Items from a data source:

------------------------------------------------

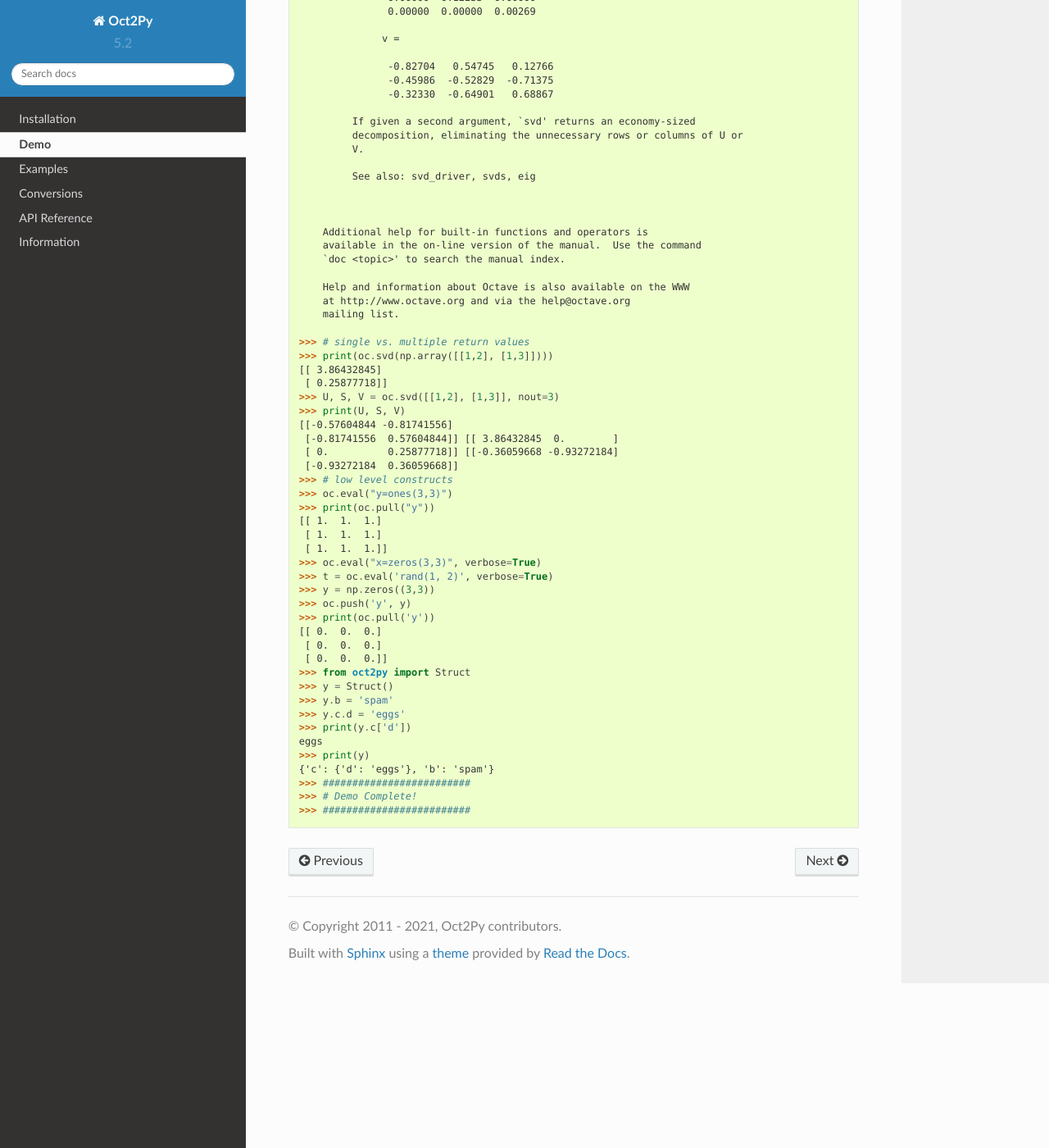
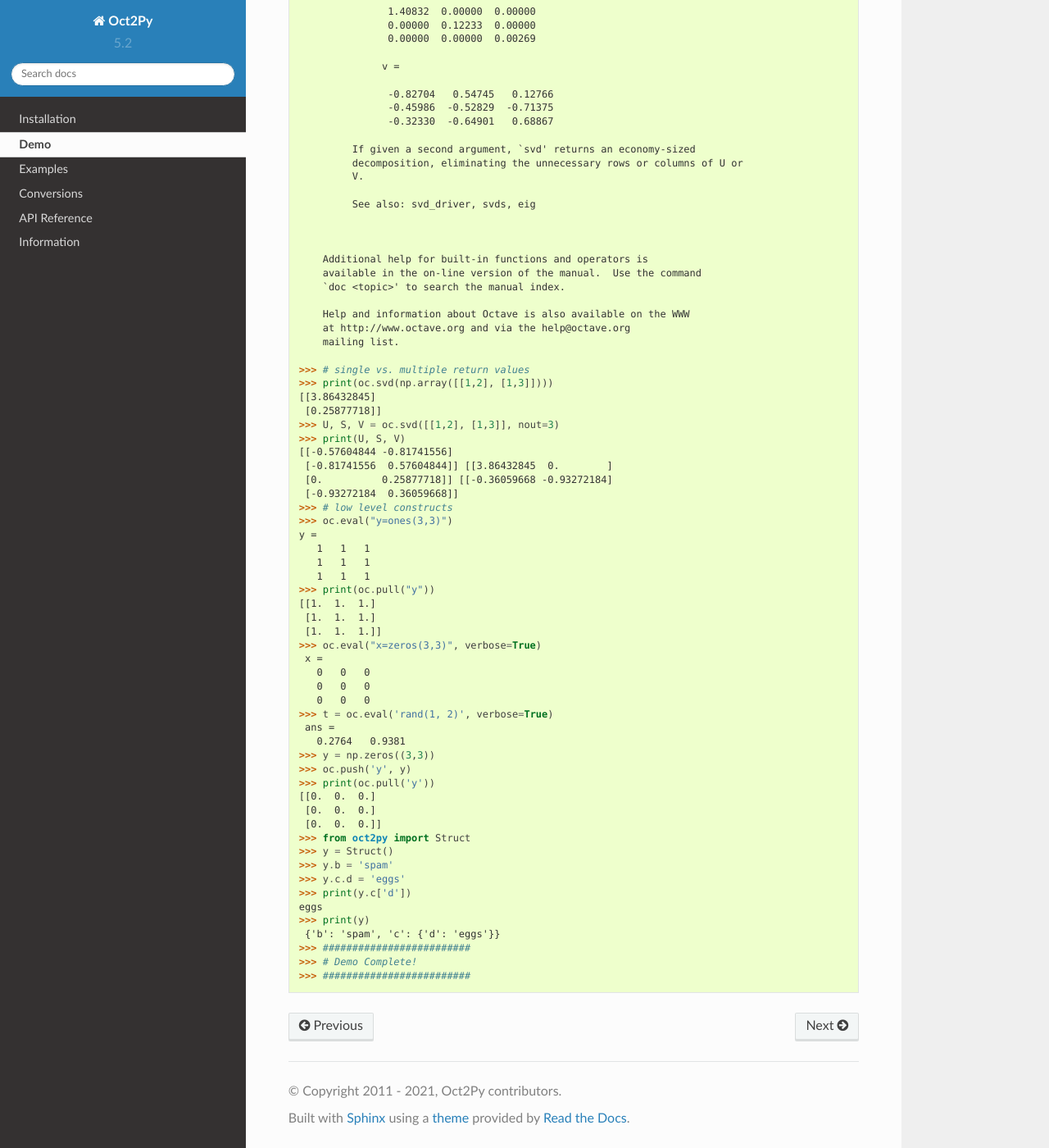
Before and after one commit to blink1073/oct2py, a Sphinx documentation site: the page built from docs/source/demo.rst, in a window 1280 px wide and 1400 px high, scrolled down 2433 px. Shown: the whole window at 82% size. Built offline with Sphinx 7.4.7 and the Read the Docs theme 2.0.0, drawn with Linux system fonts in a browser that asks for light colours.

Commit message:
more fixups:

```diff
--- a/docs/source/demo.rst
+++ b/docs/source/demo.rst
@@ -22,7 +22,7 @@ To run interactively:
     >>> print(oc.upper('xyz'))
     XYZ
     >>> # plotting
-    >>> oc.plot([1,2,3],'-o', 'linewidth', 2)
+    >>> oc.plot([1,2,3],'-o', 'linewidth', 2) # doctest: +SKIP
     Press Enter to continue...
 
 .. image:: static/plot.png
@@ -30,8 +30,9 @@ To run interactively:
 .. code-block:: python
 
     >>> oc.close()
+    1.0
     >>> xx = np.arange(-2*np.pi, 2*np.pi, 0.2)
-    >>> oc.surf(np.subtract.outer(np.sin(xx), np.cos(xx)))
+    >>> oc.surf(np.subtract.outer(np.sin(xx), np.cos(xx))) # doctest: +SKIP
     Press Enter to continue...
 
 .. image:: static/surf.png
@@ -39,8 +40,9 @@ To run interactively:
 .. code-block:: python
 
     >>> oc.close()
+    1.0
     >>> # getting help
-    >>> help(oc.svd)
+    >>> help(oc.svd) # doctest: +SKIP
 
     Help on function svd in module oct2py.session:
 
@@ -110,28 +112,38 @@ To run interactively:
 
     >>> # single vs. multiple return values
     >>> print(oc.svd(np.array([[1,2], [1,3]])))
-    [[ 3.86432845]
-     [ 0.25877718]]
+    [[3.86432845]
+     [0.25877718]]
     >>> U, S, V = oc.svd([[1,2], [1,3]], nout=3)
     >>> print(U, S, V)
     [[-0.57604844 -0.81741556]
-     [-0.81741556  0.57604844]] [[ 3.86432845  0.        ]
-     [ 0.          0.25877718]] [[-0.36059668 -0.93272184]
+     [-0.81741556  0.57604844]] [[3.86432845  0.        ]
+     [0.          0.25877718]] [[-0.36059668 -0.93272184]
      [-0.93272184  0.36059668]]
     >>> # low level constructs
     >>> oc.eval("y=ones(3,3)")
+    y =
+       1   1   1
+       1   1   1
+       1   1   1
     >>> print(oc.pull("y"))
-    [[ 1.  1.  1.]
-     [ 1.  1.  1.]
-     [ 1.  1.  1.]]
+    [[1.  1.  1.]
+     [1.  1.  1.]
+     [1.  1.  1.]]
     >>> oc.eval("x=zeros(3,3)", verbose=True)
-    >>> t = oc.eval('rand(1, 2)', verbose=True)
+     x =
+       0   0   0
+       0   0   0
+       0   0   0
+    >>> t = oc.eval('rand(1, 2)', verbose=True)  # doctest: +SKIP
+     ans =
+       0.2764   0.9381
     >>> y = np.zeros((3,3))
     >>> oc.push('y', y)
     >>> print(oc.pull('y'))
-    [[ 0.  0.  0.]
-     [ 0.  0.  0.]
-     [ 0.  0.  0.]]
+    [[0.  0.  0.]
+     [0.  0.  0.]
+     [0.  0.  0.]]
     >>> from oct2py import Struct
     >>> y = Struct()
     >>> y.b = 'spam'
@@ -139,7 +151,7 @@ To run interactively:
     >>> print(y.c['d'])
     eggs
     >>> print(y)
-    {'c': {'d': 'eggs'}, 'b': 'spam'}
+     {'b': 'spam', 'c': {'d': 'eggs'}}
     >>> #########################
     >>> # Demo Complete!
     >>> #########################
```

------------------------------------------------

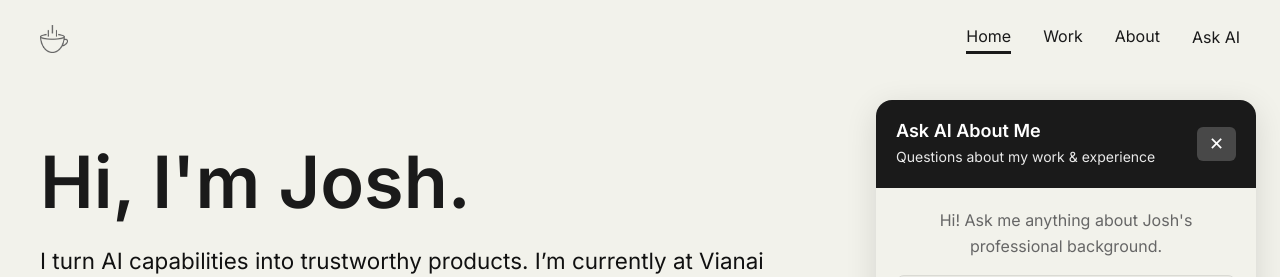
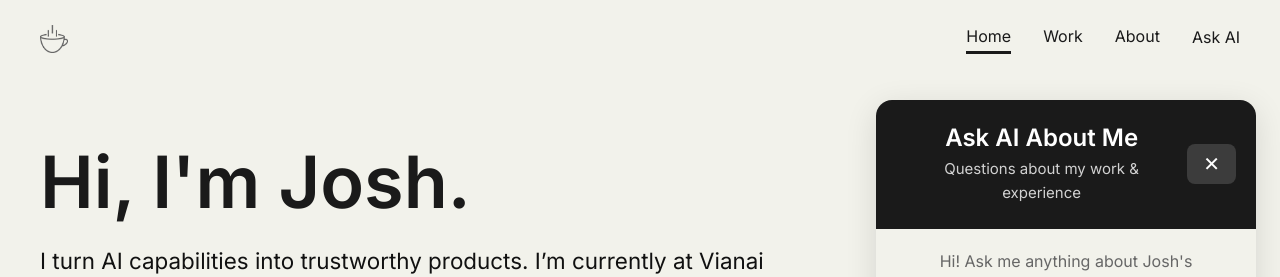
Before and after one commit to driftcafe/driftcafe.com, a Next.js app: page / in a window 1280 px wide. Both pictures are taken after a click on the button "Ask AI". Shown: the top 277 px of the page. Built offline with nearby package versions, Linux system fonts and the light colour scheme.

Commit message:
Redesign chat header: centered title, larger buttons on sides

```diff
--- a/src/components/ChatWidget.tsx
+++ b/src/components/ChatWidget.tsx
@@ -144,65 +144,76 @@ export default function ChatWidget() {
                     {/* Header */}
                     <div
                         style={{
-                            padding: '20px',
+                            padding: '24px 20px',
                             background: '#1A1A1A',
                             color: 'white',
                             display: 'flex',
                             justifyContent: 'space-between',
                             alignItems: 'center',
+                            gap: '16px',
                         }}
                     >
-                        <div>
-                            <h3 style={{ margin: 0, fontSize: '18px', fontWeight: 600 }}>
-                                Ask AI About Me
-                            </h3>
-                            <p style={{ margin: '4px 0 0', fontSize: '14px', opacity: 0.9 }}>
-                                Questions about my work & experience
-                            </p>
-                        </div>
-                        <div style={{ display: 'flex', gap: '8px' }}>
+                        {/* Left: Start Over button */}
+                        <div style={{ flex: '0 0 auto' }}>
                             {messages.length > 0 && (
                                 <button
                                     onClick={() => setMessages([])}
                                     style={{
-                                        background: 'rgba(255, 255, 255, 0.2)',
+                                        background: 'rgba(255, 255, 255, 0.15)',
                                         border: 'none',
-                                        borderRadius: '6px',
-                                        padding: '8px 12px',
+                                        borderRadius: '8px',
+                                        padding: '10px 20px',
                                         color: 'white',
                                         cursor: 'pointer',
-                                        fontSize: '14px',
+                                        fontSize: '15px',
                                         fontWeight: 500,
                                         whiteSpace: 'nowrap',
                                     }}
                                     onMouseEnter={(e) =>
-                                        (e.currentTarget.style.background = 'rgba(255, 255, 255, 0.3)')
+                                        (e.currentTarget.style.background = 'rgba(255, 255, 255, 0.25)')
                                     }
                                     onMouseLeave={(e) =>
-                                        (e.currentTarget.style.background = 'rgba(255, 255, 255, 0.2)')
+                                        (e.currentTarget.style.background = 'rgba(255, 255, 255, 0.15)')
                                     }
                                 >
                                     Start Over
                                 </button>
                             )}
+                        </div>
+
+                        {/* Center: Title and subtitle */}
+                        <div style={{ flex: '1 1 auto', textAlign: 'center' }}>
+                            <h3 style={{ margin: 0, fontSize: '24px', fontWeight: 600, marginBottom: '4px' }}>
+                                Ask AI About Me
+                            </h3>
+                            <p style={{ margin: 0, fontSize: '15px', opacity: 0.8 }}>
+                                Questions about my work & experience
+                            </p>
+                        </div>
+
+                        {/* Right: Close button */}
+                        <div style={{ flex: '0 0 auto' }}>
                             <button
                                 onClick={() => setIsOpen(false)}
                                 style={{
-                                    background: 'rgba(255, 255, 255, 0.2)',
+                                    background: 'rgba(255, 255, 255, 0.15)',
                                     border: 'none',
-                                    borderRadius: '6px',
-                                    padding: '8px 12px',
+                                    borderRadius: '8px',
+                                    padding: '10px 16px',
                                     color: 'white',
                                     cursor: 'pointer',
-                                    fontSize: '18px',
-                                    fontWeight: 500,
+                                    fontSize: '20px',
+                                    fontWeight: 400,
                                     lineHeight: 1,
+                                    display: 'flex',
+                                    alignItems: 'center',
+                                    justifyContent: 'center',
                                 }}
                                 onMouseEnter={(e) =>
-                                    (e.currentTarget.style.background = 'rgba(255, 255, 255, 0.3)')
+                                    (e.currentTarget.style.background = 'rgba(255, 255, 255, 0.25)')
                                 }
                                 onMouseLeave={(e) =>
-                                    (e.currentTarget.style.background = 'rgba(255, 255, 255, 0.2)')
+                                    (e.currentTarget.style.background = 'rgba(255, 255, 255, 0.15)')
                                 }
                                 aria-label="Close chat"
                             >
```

------------------------------------------------

Instructions for the task :: Pull every line with the string "print" from the data above.

Final answer ::
     >>> print(oc.upper('xyz'))
     >>> print(oc.svd(np.array([[1,2], [1,3]])))
     >>> print(U, S, V)
     >>> print(oc.pull("y"))
     >>> print(oc.pull('y'))
     >>> print(y.c['d'])
     >>> print(y)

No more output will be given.